The first Test between the Springboks and the British & Irish Lions takes place 10 weeks on Saturday, on July 24, and with so much that has happened — or perhaps not happened— on the rugby calendar since the 2019 World Cup final, you have to think that the team that will prevail will be the team that manages to squeeze in the best preparation.
We all know the Boks have not played a Test since beating England in that final, while in contrast the 37 players that make up the Lions squad have played plenty of matches for their respective countries but obviously none in the collective that is the Lions.

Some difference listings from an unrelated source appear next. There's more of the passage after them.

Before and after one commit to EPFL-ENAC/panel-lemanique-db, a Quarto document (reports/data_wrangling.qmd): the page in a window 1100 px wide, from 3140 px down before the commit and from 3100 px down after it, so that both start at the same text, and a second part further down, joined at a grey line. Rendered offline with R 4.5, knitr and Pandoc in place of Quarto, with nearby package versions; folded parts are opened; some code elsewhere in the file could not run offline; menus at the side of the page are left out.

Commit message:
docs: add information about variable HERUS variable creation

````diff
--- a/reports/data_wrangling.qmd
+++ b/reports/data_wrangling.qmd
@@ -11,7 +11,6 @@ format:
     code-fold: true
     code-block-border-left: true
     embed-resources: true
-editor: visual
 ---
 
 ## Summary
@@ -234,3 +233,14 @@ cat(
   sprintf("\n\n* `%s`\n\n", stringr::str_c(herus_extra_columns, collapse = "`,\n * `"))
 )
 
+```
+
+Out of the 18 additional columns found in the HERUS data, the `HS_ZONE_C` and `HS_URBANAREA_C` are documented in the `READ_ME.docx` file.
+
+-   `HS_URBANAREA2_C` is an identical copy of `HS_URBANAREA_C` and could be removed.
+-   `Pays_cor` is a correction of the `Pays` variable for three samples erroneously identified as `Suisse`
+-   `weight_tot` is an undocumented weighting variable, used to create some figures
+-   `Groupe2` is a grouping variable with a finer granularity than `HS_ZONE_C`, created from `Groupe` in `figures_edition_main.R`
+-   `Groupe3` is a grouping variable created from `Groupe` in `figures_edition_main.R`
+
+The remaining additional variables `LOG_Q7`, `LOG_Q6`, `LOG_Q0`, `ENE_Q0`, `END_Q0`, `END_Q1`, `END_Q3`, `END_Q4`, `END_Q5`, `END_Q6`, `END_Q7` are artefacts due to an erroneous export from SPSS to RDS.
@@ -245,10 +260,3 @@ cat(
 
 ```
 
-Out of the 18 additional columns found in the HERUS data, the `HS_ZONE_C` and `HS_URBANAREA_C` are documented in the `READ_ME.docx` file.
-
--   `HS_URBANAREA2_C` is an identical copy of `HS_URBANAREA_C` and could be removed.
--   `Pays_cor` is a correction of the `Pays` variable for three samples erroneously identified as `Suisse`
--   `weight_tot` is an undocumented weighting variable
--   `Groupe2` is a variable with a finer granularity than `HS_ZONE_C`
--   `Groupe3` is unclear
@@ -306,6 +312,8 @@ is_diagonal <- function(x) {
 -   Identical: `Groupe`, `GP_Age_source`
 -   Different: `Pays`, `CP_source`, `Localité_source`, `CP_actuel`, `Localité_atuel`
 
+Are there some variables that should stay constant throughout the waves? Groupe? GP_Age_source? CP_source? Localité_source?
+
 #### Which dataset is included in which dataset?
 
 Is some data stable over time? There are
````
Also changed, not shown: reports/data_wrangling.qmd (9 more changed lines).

In short, the Lions have a pretour Test match against Japan, in Edinburgh, and then five matches in South Africa to sort out their match 22 for the first Test, while the Boks, as of yesterday, have two Tests against Georgia.

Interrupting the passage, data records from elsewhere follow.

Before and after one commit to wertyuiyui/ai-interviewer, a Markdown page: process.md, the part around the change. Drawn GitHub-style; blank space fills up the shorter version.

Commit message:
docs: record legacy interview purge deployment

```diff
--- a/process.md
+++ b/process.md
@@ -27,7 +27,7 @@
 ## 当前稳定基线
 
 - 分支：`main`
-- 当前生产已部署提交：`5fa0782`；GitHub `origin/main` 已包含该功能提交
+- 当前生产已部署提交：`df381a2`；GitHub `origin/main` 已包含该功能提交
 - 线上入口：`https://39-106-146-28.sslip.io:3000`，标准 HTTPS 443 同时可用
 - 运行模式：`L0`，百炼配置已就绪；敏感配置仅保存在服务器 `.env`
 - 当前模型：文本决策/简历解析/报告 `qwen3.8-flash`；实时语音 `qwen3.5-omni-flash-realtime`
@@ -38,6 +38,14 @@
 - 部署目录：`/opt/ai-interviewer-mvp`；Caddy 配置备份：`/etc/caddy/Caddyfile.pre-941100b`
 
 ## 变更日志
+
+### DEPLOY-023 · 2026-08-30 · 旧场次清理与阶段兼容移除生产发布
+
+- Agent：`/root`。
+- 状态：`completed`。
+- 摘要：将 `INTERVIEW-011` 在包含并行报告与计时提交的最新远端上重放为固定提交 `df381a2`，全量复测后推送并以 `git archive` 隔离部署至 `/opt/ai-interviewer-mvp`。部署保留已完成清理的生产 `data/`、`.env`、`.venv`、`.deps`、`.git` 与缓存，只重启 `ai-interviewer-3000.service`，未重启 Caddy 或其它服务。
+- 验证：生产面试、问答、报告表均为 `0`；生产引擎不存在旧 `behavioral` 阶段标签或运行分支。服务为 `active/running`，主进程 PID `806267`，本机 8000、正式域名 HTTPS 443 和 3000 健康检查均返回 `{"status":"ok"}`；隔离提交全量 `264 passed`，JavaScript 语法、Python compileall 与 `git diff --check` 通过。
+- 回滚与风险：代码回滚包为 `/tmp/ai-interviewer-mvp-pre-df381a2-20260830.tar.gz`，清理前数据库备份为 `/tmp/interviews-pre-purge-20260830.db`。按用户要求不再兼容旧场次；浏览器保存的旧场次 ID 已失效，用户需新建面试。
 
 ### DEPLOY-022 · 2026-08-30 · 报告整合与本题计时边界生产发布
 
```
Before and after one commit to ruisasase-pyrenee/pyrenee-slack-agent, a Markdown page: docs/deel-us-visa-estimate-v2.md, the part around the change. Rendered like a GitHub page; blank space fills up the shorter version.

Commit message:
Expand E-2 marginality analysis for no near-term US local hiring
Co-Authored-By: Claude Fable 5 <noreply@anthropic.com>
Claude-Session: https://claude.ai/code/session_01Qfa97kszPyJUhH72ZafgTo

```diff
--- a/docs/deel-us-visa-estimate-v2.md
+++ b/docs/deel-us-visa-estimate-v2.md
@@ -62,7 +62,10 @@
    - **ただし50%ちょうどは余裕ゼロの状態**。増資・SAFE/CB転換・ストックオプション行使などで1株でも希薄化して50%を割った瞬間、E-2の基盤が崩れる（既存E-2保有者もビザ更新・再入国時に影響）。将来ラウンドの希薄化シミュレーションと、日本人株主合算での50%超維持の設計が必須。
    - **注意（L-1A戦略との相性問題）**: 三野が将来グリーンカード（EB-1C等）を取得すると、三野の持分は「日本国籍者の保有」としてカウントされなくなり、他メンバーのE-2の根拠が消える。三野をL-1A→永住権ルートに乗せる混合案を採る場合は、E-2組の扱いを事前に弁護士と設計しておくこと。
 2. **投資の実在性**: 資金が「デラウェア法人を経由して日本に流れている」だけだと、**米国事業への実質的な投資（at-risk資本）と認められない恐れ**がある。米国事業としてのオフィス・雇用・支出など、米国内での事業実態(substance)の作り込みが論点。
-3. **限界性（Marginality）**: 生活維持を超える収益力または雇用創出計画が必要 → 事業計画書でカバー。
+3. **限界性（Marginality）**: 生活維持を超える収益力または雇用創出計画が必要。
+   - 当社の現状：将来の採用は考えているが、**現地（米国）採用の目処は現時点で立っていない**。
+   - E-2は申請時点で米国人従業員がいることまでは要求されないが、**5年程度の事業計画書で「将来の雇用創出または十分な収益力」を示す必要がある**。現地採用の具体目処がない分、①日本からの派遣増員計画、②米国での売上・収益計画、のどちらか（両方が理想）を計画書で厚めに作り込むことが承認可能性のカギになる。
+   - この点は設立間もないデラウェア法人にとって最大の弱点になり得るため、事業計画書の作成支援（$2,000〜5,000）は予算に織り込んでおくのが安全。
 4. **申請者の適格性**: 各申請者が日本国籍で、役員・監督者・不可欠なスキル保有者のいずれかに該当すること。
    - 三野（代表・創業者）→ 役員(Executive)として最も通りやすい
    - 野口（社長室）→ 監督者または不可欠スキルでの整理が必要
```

The South Africans have also been trying frantically to arrange matches against Italy and the USA but it looks like these have fallen away because of the Covid-19 protocols governing travelling players. It is understood that there was no issue with Italy and the USA coming to SA and going into two weeks of isolation ... the problem was their return home where they would have to again isolate and thus not be available to play for their clubs.
Another alternative on the table for Bok coach Jacques Nienaber is for a Bok Probables to play against a Possibles in one or two matches.
As said, the Lions play Japan, then the Golden Lions on July 3 in Johannesburg followed in quick succession by the Sharks, Bulls, SA A and the Stormers, with there being two games a week and no break before the first Test.
Lions coach Warren Gatland does not have the luxury of time to work out his best starting 15 and bench. Past Lions tours have stretched well across two months, this one will be finished in just over a month. Gatland has to hit the ground running, he has little room for error in finding his right combinations and then getting it match practice.
Perhaps the telling advantage the Boks have is that although they haven’t played for 18 months, Nienaber will be picking close to the same team that won the World Cup, and that side started coming together when Rassie Erasmus started coaching the Boks in June 2018, in the home series against Eddie Jones’ England.
You would imagine that it shouldn’t take the Boks long to gel again once they eventually get together, and Nienaber will be praying that some practice matches among themselves and the Tests against Georgia will do the job.
So looking at the likely schedules of the Boks and Lions, who is going to be able to sandwich in the most effective preparation? Nobody can answer that with certainty and we will probably only know when the final whistle is blown for the third Test on August 7.